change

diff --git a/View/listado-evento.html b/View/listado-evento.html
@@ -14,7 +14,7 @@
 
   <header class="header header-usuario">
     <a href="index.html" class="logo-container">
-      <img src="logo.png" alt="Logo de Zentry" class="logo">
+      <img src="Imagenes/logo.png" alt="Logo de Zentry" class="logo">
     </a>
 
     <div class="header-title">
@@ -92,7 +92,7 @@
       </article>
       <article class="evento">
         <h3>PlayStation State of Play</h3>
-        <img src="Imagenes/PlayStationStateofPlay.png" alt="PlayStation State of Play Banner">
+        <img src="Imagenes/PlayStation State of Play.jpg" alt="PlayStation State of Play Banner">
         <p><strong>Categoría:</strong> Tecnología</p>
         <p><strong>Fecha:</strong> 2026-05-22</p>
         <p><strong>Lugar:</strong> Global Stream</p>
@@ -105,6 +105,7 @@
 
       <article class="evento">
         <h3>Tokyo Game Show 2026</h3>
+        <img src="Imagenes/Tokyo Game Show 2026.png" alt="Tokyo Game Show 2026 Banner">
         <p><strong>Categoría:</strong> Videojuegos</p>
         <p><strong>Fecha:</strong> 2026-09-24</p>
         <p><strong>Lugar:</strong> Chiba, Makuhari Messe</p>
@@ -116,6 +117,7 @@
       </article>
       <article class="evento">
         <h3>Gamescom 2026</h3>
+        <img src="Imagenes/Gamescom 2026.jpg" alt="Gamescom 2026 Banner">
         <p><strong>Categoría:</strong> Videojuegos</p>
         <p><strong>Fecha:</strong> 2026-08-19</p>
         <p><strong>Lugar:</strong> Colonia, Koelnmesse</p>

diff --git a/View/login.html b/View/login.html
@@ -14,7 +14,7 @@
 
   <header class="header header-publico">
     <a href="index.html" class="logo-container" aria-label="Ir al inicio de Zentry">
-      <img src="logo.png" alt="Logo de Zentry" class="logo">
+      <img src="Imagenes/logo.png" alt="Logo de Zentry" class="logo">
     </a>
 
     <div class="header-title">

* * * * *

■ Activity: From the records above, copy every line that holds the word "Lugar".

■ Result of this exercise:
         <p><strong>Lugar:</strong> Global Stream</p>
         <p><strong>Lugar:</strong> Chiba, Makuhari Messe</p>
         <p><strong>Lugar:</strong> Colonia, Koelnmesse</p>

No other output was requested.